◆ Your task ◆
Look through the records that follow. Copy every line containing the word "page".
** Opening Records block **
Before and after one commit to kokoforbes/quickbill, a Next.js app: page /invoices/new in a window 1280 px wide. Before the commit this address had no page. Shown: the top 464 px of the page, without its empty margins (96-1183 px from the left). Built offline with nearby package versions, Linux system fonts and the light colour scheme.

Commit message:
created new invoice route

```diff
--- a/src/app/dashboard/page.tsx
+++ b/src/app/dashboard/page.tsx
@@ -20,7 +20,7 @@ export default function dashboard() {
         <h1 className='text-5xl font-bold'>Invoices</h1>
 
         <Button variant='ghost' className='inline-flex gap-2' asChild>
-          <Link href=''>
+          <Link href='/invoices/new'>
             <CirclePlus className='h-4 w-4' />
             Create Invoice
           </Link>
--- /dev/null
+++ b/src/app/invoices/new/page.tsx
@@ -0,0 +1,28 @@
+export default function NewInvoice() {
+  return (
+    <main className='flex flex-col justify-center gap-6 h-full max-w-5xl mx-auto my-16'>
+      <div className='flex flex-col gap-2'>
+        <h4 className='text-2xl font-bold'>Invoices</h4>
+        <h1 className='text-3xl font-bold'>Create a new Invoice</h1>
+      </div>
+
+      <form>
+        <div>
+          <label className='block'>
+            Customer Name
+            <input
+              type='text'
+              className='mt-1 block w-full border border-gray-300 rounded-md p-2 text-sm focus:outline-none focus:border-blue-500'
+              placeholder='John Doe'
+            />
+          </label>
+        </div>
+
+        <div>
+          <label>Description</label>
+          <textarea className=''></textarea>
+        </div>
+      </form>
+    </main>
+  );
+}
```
** Closing Records block **
** Opening Records block **
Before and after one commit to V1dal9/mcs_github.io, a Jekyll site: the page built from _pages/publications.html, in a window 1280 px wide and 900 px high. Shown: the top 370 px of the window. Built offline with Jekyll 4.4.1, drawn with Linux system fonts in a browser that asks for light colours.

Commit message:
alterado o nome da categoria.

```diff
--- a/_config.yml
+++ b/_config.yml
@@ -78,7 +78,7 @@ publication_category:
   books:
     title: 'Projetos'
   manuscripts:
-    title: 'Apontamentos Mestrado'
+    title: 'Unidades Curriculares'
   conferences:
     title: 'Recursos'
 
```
** Closing Records block **
◆ Exercise result ◆
Before and after one commit to kokoforbes/quickbill, a Next.js app: page /invoices/new in a window 1280 px wide. Before the commit this address had no page. Shown: the top 464 px of the page, without its empty margins (96-1183 px from the left). Built offline with nearby package versions, Linux system fonts and the light colour scheme.
--- a/src/app/dashboard/page.tsx
+++ b/src/app/dashboard/page.tsx
+++ b/src/app/invoices/new/page.tsx
Before and after one commit to V1dal9/mcs_github.io, a Jekyll site: the page built from _pages/publications.html, in a window 1280 px wide and 900 px high. Shown: the top 370 px of the window. Built offline with Jekyll 4.4.1, drawn with Linux system fonts in a browser that asks for light colours.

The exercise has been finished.